Sir Edward William Elgar was born to a typical, but musical, family in a small town near Worcester, England, but grew to become one of England’s most recognized composers, getting knighted in 1904 for his contributions to music under the Crown. Ironically, Elgar was known to describe himself as an outsider, with most of his musical influences being drawn from continental Europe, rather than his home country. It wasn’t until his forties that Elgar became a recognized name with the completion of the famous Enigma Variations and Cello Concerto. While influenced by German composers such as Brahms and Wagner, especially in their use of chromaticism, Elgar drew on the 19th century French composers, such as Saint-Saëns and Berlioz, to develop his style in orchestration. Composed over a series of years, Elgar’s Harmony Music 1-7 were charmingly conceived through friendship. Incredibly, Elgar, who played bassoon himself, although quite poorly, organized regular woodwind chamber readings with his two brothers Frank and William, Hubert Leicester, the Mayor of Worcester, and councilman Frank Exton. These Harmony Music compositions, which range from 4 to 25 minutes in length, helped Elgar develop his woodwind writing for his later orchestral works.

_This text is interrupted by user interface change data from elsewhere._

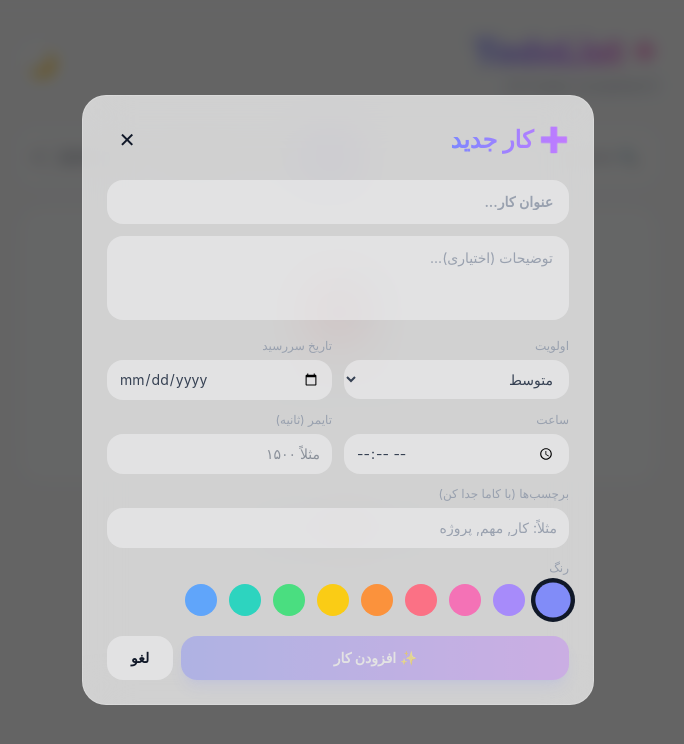
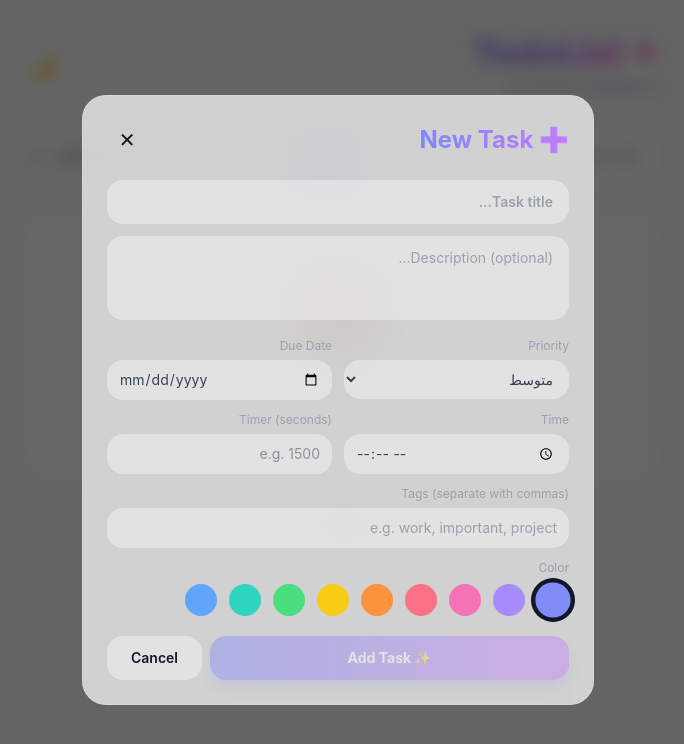
Before and after one commit to mohammad-2012/ReactTodo-React-TypeScript-Tailwind, a React (Vite) app: page / in a window 1280 px wide. Both pictures are taken after a click on the button "✦ کار جدید اضافه کن". Shown: the top 744 px of the page, without its empty margins (302-986 px from the left). Built offline with nearby package versions, Linux system fonts and the light colour scheme; the HTML template or start-up script is replaced by a standard one.

Commit message:
Change TodoForm  writing language to English

```diff
--- a/src/components/TodoForm.tsx
+++ b/src/components/TodoForm.tsx
@@ -1,6 +1,6 @@
+import { PRIORITY_CONFIG, COLOR_OPTIONS } from "../constants";
+import type { Priority } from "../types/todo";
 import { useState } from "react";
-import type { Priority } from "../types/todo";
-import { PRIORITY_CONFIG, COLOR_OPTIONS } from "../constants";
 
 interface FormData {
   title: string;
@@ -76,7 +76,7 @@ export function TodoForm({
         >
           <div className="flex justify-between items-center mb-5">
             <h2 className="text-2xl font-bold bg-gradient-to-r from-indigo-400 to-purple-400 bg-clip-text text-transparent">
-              {editData ? "✏️ ویرایش کار" : "➕ کار جدید"}
+              {editData ? "✏️ Edit Task" : "➕ New Task"}
             </h2>
             <button
               onClick={onClose}
@@ -88,7 +88,7 @@ export function TodoForm({
 
           <input
             type="text"
-            placeholder="عنوان کار..."
+            placeholder="Task title..."
             value={form.title}
             onChange={(e) => setForm({ ...form, title: e.target.value })}
             className={`w-full rounded-2xl px-4 py-3 text-sm outline-none mb-3 font-semibold ${
@@ -99,7 +99,7 @@ export function TodoForm({
           />
 
           <textarea
-            placeholder="توضیحات (اختیاری)..."
+            placeholder="Description (optional)..."
             value={form.description}
             onChange={(e) => setForm({ ...form, description: e.target.value })}
             rows={3}
@@ -113,7 +113,7 @@ export function TodoForm({
           <div className="grid grid-cols-2 gap-3 mb-3">
             <div>
               <label className="text-xs text-gray-400 dark:text-gray-500 mb-1.5 block">
-                اولویت
+                Priority
               </label>
               <select
                 value={form.priority}
@@ -135,7 +135,7 @@ export function TodoForm({
             </div>
             <div>
               <label className="text-xs text-gray-400 dark:text-gray-500 mb-1.5 block">
-                تاریخ سررسید
+                Due Date
               </label>
               <input
                 type="date"
@@ -150,7 +150,7 @@ export function TodoForm({
             </div>
             <div>
               <label className="text-xs text-gray-400 dark:text-gray-500 mb-1.5 block">
-                ساعت
+                Time
               </label>
               <input
                 type="time"
@@ -165,12 +165,12 @@ export function TodoForm({
             </div>
             <div>
               <label className="text-xs text-gray-400 dark:text-gray-500 mb-1.5 block">
-                تایمر (ثانیه)
+                Timer (seconds)
               </label>
               <input
                 type="number"
                 min={0}
-                placeholder="مثلاً ۱۵۰۰"
+                placeholder="e.g. 1500"
                 value={form.timerSeconds || ""}
                 onChange={(e) =>
                   setForm({
@@ -189,11 +189,11 @@ export function TodoForm({
 
           <div className="mb-3">
             <label className="text-xs text-gray-400 dark:text-gray-500 mb-1.5 block">
-              برچسب‌ها (با کاما جدا کن)
+              Tags (separate with commas)
             </label>
             <input
               type="text"
-              placeholder="مثلاً: کار, مهم, پروژه"
+              placeholder="e.g. work, important, project"
               value={form.tags}
               onChange={(e) => setForm({ ...form, tags: e.target.value })}
               className={`w-full rounded-2xl px-3 py-2.5 text-sm outline-none ${
@@ -206,7 +206,7 @@ export function TodoForm({
 
           <div className="mb-5">
             <label className="text-xs text-gray-400 dark:text-gray-500 mb-2 block">
-              رنگ
+              Color
             </label>
             <div className="flex gap-3 flex-wrap">
               {COLOR_OPTIONS.map((c) => (
@@ -230,7 +230,7 @@ export function TodoForm({
               disabled={!form.title.trim()}
               className="flex-1 py-3 rounded-2xl text-sm font-bold text-white bg-gradient-to-r from-indigo-400 to-purple-400 hover:opacity-90 disabled:opacity-40 transition-all shadow-lg shadow-indigo-400/30 active:scale-95"
             >
-              {editData ? "💾 ذخیره تغییرات" : "✨ افزودن کار"}
+              {editData ? "💾 Save Changes" : "✨ Add Task"}
             </button>
             <button
               onClick={onClose}
@@ -240,7 +240,7 @@ export function TodoForm({
                   : "bg-gray-100/50 hover:bg-gray-200/50"
               }`}
             >
-              لغو
+              Cancel
             </button>
           </div>
         </div>
```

Malcolm Arnold (1921-2006)

Fantasy for Flute and Clarinet 


English composer Sir Malcolm Henry Arnold developed his tuneful and soulful style in part through his many theatre commissions, but also through the hundred plus film scores he composed. An accomplished trumpet player (principal of the London Philharmonic Orchestra and BBC Symphony Orchestra by age 25), Arnold was open minded to music other than the traditional string quartet. Arnold composed the Fantasy for Flute and Clarinet in the early 1960s, at a time when he was very drawn by movies scores. Despite being a very short work, the work clearly displays Arnold’s forced dissonance and heartfelt tunes. The Fantasy was written to be played by his two children, Katherine and Robert.



Gustav Holst (1874-1934)

Sextet in e minor for Oboe, Clarinet, Bassoon, Violin, Viola and Cello 


Born in Gloucestershire, in South Western England, Gustav Holst had a mixed heritage of British, Swedish, Latvian and German ancestry with three generations of professional musicians on his mother’s side. As is with many composers, Holst was not able to sustain himself financially through his compositions in his early career, so he worked as a professional trombonist, pedagogue, and piano accompanist. Heavily influenced by German composers Strauss and Wagner, Holst did not develop a unique personal writing style until much later in his life, specifically after becoming familiar with Ravel’s music. This German-French influence, not unlike that of Elgar’s, drew Holst to compose in Romantic fashion but with the use of English folk songs. Discovered after Gustav Holst’s death, the Sextet in e minor was composed at the turn of the century, in the year 1900. Composed in four movements, the Sextet calls for a rare mix of woodwinds and strings, emulating the sound of a chamber orchestra. Influenced by the Romantic greats, the German styles of Mendelssohn, Schumann and Brahms are clear throughout the English composer’s work.